Of course, not everyone agrees. You can’t bring your four-legged kid to the grocery store or certain hotels and plenty of other places that human kids can go. But that doesn’t make them any less a part of the family. 

If you treat your dog like your kid, you’re far from alone. Plenty of people opt to just have pets instead of kids, or have always treated their pets as their other children. But what do dogs think about all of this? Do they think they are our babies? 

Let’s take a look at the role dogs play in our lives and what dogs actually think about it.

Can Dogs Replace Babies?

It used to be that people called themselves “pet owners,” but now, many prefer the term “pet parent.” And when it comes to Gen Z and Millennials, they may actually prefer being pet parents rather than caring for tiny humans. In a recent study, seven in 10 Gen Z adults said they would rather care for a pet than children

Millennials aren’t far behind, with 58% saying they would rather take on pet parenting than human parenting. In fact, Millennials spend more money on their pets than any other age group, and just like a parent would do for their children, they would go to great lengths to get lifesaving treatment for their pets, from getting a second job to selling their laptop, car, or even their most prized possession.
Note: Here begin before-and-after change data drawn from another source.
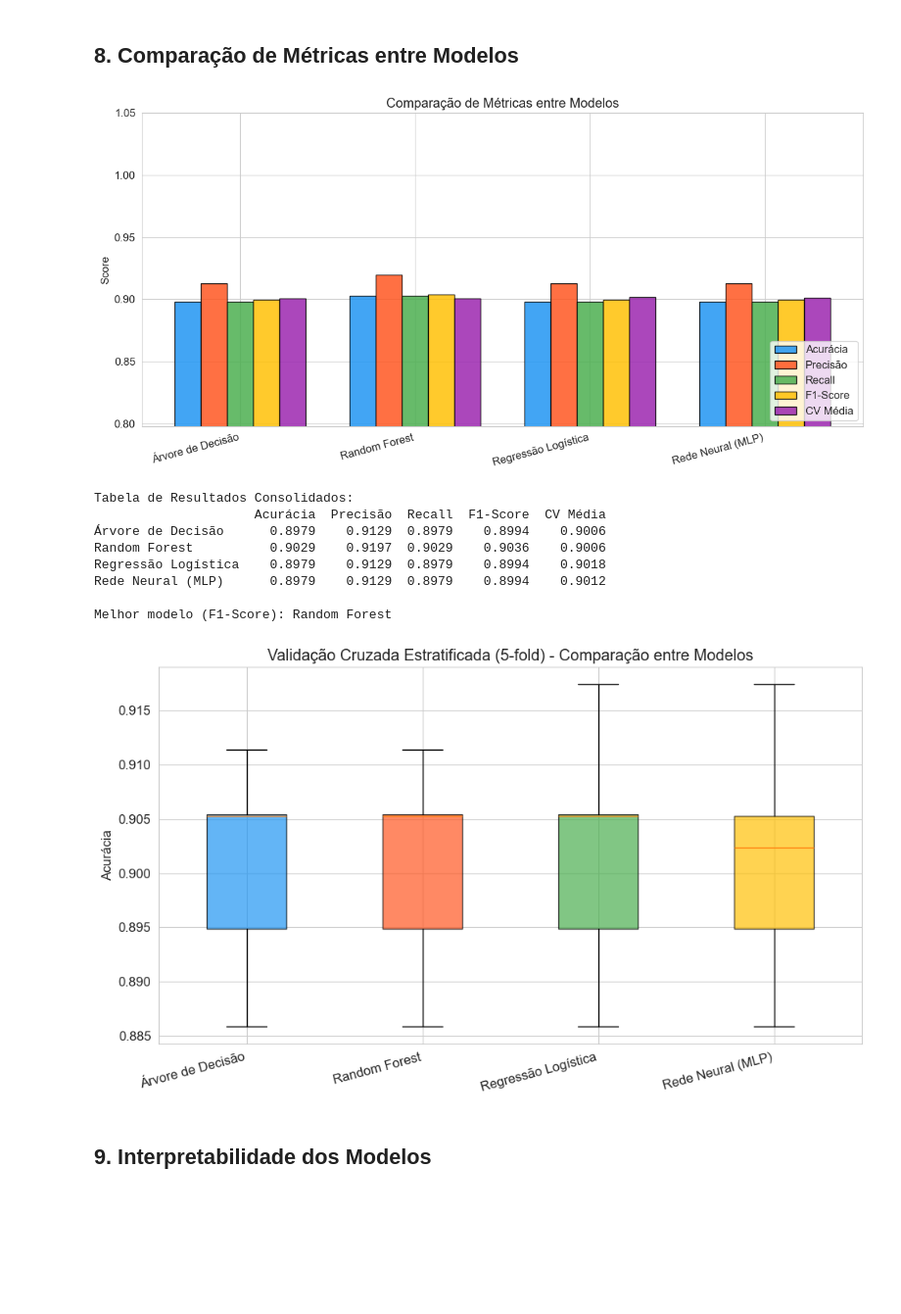
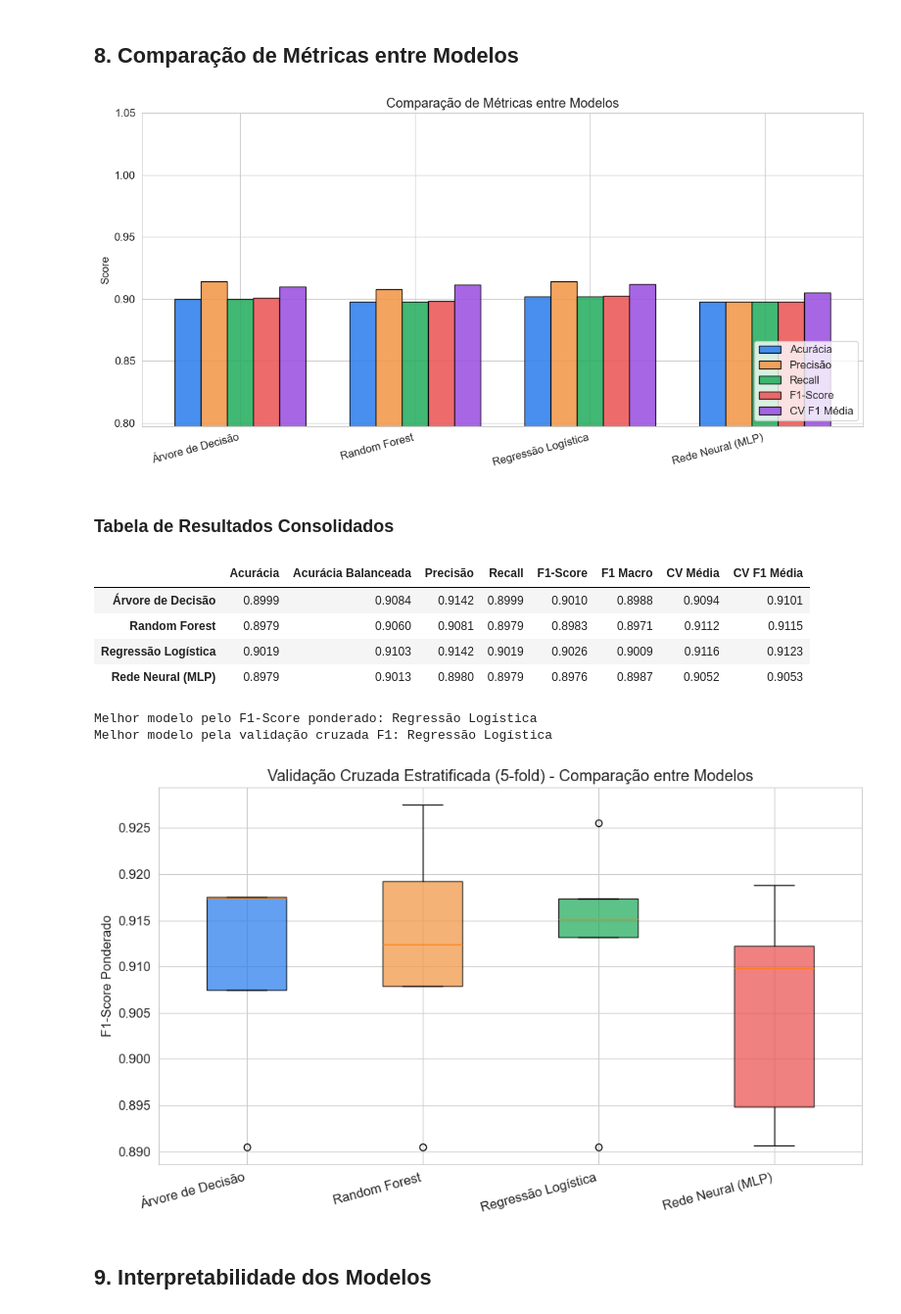
Before and after one commit to figueirego/classificacao-doencas-respiratorias, a Jupyter notebook: projeto_classificacao_doencas.ipynb, the cells around one changed output. Shown at 98% size. Cells and saved outputs as stored; diff of their text form; code cells hidden in the pictures; blank space fills up the shorter version.

```diff
--- a/projeto_classificacao_doencas.ipynb
+++ b/projeto_classificacao_doencas.ipynb
@@ -499,60 +652,71 @@ A classe com mais erros foi **Acute Bronchitis**, principalmente confundida com
 tabela_metricas = pd.DataFrame({
     nome: {
         'Acurácia': r['acuracia'],
+        'Acurácia Balanceada': r['acuracia_balanceada'],
         'Precisão': r['precisao'],
         'Recall': r['recall'],
         'F1-Score': r['f1'],
+        'F1 Macro': r['f1_macro'],
         'CV Média': r['cv_media'],
+        'CV F1 Média': r['cv_f1_media'],
     }
     for nome, r in resultados.items()
 }).T
+
 tabela_metricas.to_csv('metricas_resultados.csv')
 
-# Gráfico comparativo
+# Gráfico comparativo com as métricas principais
+metricas_plot = ['Acurácia', 'Precisão', 'Recall', 'F1-Score', 'CV F1 Média']
 fig, ax = plt.subplots(figsize=(12, 6))
 x = np.arange(len(tabela_metricas))
 largura = 0.15
-cores_metricas = ['#2196F3', '#FF5722', '#4CAF50', '#FFC107', '#9C27B0']
-for i, col in enumerate(tabela_metricas.columns):
+cores_metricas = ['#2F80ED', '#F2994A', '#27AE60', '#EB5757', '#9B51E0']
+for i, col in enumerate(metricas_plot):
     ax.bar(x + i * largura, tabela_metricas[col], largura,
-           label=col, color=cores_metricas[i], edgecolor='black', alpha=0.85)
+           label=col, color=cores_metricas[i], edgecolor='black', alpha=0.88)
 ax.set_xticks(x + largura * 2)
 ax.set_xticklabels(tabela_metricas.index, rotation=15, ha='right')
-ax.set_ylabel('Score'); ax.set_title('Comparação de Métricas entre Modelos')
+ax.set_ylabel('Score')
+ax.set_title('Comparação de Métricas entre Modelos')
 ax.legend(loc='lower right')
-ax.set_ylim(max(0, tabela_metricas.min().min() - 0.1), 1.05)
+ax.set_ylim(max(0, tabela_metricas[metricas_plot].min().min() - 0.1), 1.05)
 plt.tight_layout()
 plt.show()
 
-print('Tabela de Resultados Consolidados:')
-print(tabela_metricas.round(4).to_string())
-print(f'\nMelhor modelo (F1-Score): {tabela_metricas["F1-Score"].idxmax()}')
+display(Markdown('### Tabela de Resultados Consolidados'))
+display(tabela_metricas.style.format('{:.4f}'))
+print()
+print(f'Melhor modelo pelo F1-Score ponderado: {tabela_metricas["F1-Score"].idxmax()}')
+print(f'Melhor modelo pela validação cruzada F1: {tabela_metricas["CV F1 Média"].idxmax()}')
 # %% [output]
-[figure, old version]
+[figure, new version]
+### Tabela de Resultados Consolidados
+|  | Acurácia | Acurácia Balanceada | Precisão | Recall | F1-Score | F1 Macro | CV Média | CV F1 Média |
+| Árvore de Decisão | 0.8999 | 0.9084 | 0.9142 | 0.8999 | 0.9010 | 0.8988 | 0.9094 | 0.9101 |
+| Random Forest | 0.8979 | 0.9060 | 0.9081 | 0.8979 | 0.8983 | 0.8971 | 0.9112 | 0.9115 |
+| Regressão Logística | 0.9019 | 0.9103 | 0.9142 | 0.9019 | 0.9026 | 0.9009 | 0.9116 | 0.9123 |
+| Rede Neural (MLP) | 0.8979 | 0.9013 | 0.8980 | 0.8979 | 0.8976 | 0.8987 | 0.9052 | 0.9053 |
-Tabela de Resultados Consolidados:
-                     Acurácia  Precisão  Recall  F1-Score  CV Média
-Árvore de Decisão      0.8979    0.9129  0.8979    0.8994    0.9006
-Random Forest          0.9029    0.9197  0.9029    0.9036    0.9006
-Regressão Logística    0.8979    0.9129  0.8979    0.8994    0.9018
-Rede Neural (MLP)      0.8979    0.9129  0.8979    0.8994    0.9012
-
-Melhor modelo (F1-Score): Random Forest
+Melhor modelo pelo F1-Score ponderado: Regressão Logística
+Melhor modelo pela validação cruzada F1: Regressão Logística
 # %%
-# Validação Cruzada - Boxplot
+# Validação Cruzada - Boxplot usando F1-Score ponderado no conjunto de treino
 fig, ax = plt.subplots(figsize=(10, 6))
-dados_cv = [cross_val_score(m, X_final, y_codificado, cv=cv, scoring='accuracy')
-            for m in modelos.values()]
+dados_cv = [
+    cross_val_score(modelo, X_treino, y_treino, cv=cv, scoring='f1_weighted')
+    for modelo in modelos.values()
+]
 bp = ax.boxplot(dados_cv, labels=list(modelos.keys()), patch_artist=True)
-cores_box = ['#2196F3', '#FF5722', '#4CAF50', '#FFC107']
+cores_box = ['#2F80ED', '#F2994A', '#27AE60', '#EB5757']
 for patch, cor in zip(bp['boxes'], cores_box):
-    patch.set_facecolor(cor); patch.set_alpha(0.7)
-ax.set_ylabel('Acurácia')
+    patch.set_facecolor(cor)
+    patch.set_alpha(0.75)
+ax.set_ylabel('F1-Score Ponderado')
 ax.set_title('Validação Cruzada Estratificada (5-fold) - Comparação entre Modelos')
 plt.xticks(rotation=15, ha='right')
 plt.tight_layout()
 plt.show()
 # %% [output]
-[figure, old version]
+[figure, new version]
 # %% [markdown]
 ## 9. Interpretabilidade dos Modelos
 # %%
```
Also changed, not shown: parts of 15 cells of this notebook.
So it’s pretty safe to say that the younger generations, especially, have embraced the idea of caring for a dog rather than a baby, and they would pretty much do anything for them.

Do Dogs Think They Are Our Babies?

We might think of dogs as our babies, but do they feel the same way about us? Well, they don’t literally think we are their dog parents. They can recognize that we are not dogs and are a different species altogether. 

But yes, they do understand that our relationship to them is that of a caretaker or parental role, and they seek out our attention, comfort, and protection just as children would with a parent. 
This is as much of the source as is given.